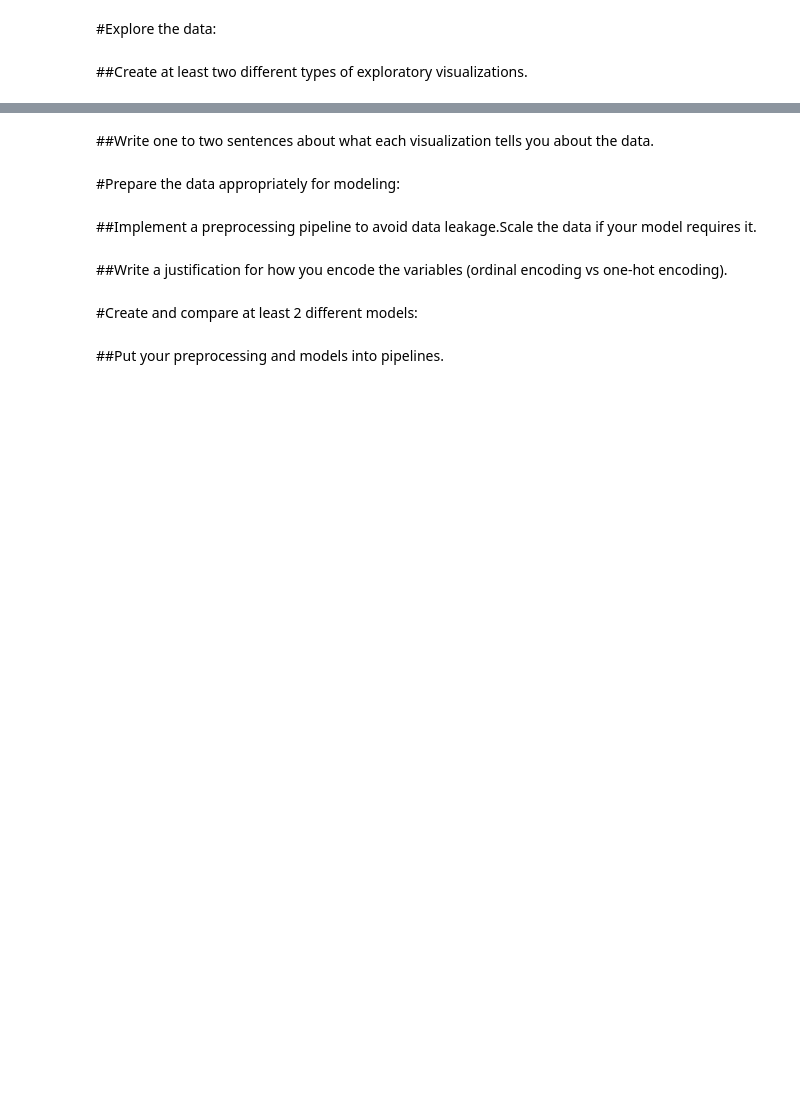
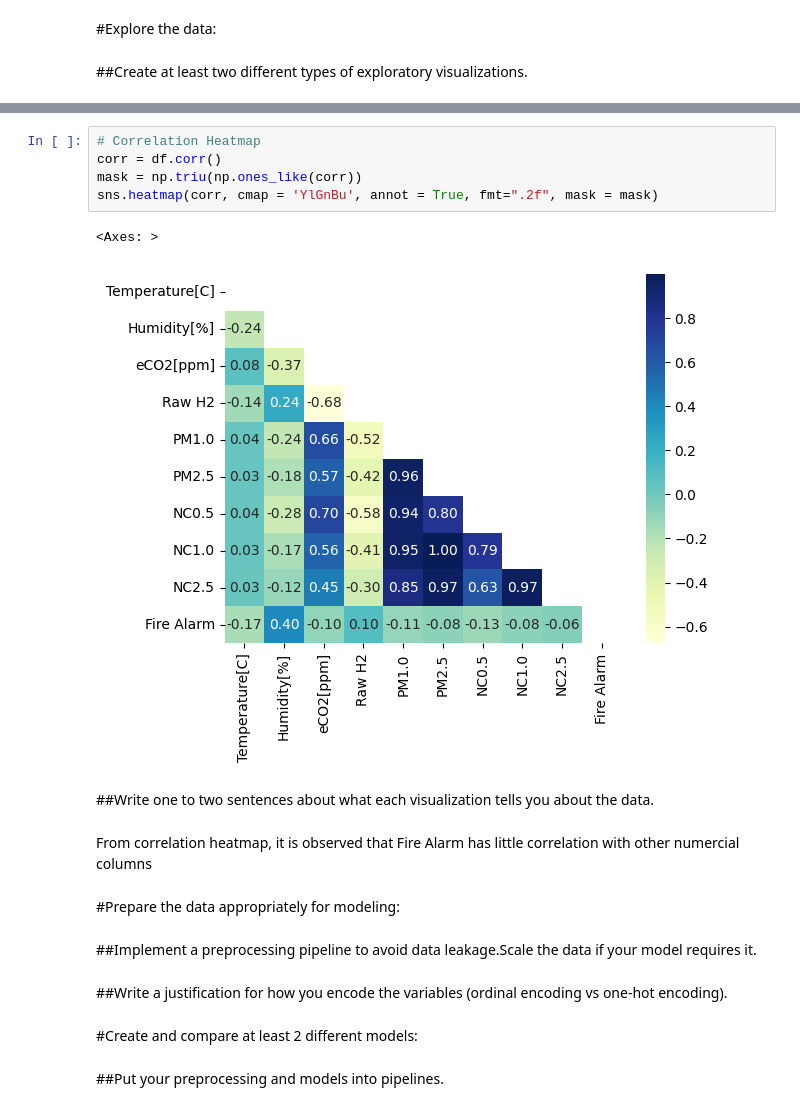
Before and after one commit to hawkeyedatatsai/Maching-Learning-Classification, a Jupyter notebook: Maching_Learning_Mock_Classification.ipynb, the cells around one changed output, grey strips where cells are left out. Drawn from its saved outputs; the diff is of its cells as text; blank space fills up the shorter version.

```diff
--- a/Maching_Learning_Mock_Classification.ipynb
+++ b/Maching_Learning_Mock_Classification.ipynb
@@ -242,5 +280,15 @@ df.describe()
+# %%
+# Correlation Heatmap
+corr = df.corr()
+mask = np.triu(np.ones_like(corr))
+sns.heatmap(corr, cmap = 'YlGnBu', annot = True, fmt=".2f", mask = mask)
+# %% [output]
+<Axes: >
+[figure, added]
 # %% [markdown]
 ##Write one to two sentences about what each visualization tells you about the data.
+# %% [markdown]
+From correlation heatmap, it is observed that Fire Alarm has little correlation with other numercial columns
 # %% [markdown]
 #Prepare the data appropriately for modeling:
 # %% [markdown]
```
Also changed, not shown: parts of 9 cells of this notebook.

━━━━━━━━

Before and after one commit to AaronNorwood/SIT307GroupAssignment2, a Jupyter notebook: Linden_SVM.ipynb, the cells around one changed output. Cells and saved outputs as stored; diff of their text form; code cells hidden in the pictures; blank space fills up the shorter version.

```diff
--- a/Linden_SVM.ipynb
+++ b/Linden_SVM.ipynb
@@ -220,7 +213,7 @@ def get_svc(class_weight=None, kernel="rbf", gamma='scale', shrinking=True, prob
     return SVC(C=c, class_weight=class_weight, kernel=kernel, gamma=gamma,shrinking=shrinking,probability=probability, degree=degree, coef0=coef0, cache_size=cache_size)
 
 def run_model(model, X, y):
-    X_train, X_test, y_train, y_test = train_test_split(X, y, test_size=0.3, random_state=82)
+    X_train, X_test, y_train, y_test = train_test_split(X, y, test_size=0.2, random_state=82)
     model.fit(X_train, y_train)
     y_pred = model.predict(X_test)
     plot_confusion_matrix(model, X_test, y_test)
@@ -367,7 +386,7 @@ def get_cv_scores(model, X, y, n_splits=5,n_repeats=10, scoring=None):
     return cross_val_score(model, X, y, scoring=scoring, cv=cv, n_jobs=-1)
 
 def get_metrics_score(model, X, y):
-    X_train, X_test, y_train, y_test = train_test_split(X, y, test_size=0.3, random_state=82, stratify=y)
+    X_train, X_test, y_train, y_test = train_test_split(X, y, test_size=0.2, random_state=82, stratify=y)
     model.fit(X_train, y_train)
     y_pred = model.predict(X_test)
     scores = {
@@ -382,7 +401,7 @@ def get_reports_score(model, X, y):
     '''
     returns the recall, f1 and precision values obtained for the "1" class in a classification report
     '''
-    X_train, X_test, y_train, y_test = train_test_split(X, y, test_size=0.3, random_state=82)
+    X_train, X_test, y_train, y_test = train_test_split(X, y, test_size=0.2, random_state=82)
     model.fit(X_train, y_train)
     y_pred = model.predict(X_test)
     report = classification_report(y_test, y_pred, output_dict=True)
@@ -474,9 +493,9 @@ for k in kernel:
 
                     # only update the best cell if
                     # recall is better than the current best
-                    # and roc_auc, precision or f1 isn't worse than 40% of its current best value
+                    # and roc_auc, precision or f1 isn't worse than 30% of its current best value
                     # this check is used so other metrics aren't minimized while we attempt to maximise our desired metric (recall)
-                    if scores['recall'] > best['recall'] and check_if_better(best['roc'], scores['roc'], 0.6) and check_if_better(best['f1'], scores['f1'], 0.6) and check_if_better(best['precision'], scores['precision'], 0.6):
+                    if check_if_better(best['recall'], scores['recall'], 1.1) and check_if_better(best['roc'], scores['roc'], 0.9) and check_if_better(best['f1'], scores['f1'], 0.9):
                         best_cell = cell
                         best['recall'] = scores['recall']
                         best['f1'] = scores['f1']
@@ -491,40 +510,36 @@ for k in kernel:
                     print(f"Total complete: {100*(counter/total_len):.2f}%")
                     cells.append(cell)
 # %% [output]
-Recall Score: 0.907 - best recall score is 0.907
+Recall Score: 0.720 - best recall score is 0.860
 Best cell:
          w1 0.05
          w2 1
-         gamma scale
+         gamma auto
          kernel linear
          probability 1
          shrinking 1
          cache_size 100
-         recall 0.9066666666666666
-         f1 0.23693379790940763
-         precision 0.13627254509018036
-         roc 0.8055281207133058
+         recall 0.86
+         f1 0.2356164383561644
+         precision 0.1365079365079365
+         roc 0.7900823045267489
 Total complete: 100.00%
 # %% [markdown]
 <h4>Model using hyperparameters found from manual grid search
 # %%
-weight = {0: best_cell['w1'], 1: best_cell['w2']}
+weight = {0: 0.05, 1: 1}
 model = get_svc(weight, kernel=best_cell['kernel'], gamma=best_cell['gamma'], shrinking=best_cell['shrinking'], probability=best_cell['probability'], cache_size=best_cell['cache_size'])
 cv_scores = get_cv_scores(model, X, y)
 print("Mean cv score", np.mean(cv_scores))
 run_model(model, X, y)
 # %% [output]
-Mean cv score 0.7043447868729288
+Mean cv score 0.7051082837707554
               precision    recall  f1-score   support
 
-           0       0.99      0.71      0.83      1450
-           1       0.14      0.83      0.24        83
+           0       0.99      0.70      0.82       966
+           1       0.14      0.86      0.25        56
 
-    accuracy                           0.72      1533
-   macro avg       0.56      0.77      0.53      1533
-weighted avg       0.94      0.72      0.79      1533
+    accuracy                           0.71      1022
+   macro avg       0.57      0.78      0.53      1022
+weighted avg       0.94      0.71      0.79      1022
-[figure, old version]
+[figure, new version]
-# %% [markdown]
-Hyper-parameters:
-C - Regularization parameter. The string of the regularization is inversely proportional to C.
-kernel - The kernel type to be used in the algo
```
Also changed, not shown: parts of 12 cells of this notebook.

━━━━━━━━

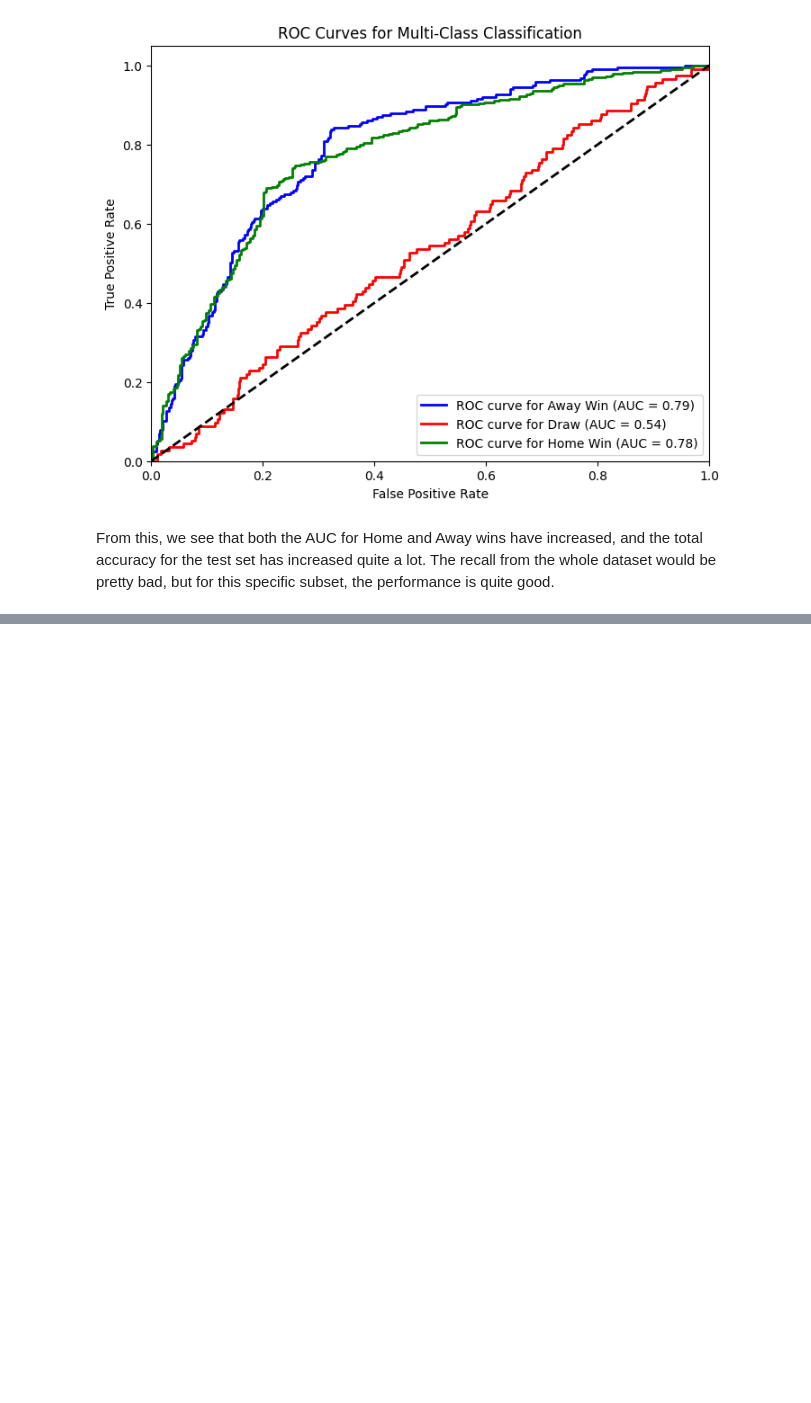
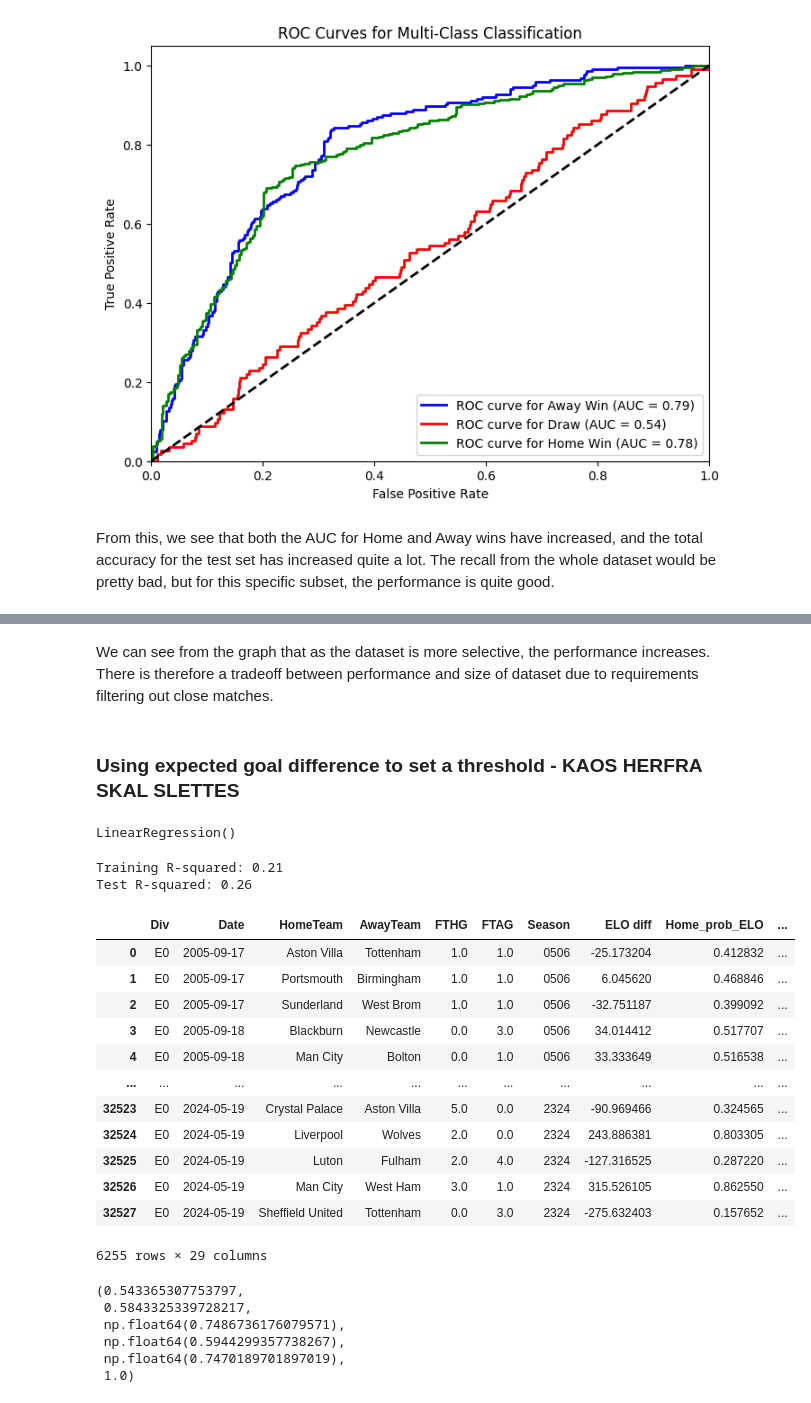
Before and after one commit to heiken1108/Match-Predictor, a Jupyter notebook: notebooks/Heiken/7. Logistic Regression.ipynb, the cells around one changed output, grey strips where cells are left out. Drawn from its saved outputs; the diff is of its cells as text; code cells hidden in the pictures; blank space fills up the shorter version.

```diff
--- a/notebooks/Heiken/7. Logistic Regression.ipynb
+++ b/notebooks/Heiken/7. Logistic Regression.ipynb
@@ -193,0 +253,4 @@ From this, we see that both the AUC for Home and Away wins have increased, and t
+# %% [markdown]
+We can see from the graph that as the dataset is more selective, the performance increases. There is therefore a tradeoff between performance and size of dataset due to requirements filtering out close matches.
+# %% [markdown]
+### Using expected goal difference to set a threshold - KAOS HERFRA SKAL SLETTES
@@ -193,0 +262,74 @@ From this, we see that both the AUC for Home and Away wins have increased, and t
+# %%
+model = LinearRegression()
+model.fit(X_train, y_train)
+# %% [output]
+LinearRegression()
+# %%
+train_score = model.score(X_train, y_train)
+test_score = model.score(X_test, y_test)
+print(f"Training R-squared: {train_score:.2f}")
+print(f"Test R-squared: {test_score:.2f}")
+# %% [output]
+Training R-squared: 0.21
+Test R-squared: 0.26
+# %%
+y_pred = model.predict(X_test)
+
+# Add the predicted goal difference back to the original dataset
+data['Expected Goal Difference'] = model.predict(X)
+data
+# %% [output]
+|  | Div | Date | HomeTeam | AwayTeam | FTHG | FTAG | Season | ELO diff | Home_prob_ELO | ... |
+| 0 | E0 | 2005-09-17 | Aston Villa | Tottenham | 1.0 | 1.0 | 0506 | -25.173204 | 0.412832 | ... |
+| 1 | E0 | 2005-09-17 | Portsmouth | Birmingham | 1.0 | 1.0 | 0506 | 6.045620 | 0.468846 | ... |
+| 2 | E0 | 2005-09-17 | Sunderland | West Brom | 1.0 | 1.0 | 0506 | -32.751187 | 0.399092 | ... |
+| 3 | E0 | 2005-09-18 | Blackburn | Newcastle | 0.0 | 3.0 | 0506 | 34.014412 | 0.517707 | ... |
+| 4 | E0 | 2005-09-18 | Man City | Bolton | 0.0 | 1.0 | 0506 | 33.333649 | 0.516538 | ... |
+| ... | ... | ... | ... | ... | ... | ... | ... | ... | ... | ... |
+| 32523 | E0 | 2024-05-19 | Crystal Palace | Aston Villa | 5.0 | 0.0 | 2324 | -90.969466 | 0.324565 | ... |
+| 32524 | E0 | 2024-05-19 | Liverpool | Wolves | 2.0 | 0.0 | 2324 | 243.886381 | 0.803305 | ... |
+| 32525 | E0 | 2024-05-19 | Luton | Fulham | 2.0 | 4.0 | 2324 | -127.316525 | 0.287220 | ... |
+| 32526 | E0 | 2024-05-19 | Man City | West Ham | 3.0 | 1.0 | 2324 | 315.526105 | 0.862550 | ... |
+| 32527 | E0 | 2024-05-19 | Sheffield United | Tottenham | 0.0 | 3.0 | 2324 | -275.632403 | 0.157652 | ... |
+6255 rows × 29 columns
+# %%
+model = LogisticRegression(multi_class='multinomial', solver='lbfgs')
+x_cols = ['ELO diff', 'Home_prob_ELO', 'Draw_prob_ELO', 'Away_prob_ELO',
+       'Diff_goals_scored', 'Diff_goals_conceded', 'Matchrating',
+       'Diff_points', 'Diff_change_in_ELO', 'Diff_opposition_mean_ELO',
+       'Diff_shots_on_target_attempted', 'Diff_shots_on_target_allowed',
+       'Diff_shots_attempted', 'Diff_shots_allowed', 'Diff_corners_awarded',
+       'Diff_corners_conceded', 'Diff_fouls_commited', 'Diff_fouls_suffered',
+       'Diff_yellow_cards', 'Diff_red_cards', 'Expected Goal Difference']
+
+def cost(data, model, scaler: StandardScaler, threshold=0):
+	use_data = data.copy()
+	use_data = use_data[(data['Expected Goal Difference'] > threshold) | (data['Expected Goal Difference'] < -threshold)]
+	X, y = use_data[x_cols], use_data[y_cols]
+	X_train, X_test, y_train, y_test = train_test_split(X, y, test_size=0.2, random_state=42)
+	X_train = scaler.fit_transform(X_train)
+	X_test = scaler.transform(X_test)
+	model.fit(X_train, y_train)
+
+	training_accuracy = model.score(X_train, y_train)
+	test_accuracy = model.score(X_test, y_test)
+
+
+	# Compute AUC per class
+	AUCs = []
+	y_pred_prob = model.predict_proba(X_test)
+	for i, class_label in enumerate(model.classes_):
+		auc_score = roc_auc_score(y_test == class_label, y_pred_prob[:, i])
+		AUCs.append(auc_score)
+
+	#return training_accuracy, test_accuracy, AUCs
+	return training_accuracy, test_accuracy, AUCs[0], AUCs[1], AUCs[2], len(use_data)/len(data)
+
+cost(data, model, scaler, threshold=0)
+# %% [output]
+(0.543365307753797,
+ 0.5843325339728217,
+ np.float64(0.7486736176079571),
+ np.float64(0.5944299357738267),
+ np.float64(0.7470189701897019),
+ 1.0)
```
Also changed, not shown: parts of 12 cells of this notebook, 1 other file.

━━━━━━━━

> **WHAT IS BEING ASKED**: In the records above, find each line that holds the word "macro"; copy all such lines.

> **PROBLEM SOLUTION**:
-   macro avg       0.56      0.77      0.53      1533
+   macro avg       0.57      0.78      0.53      1022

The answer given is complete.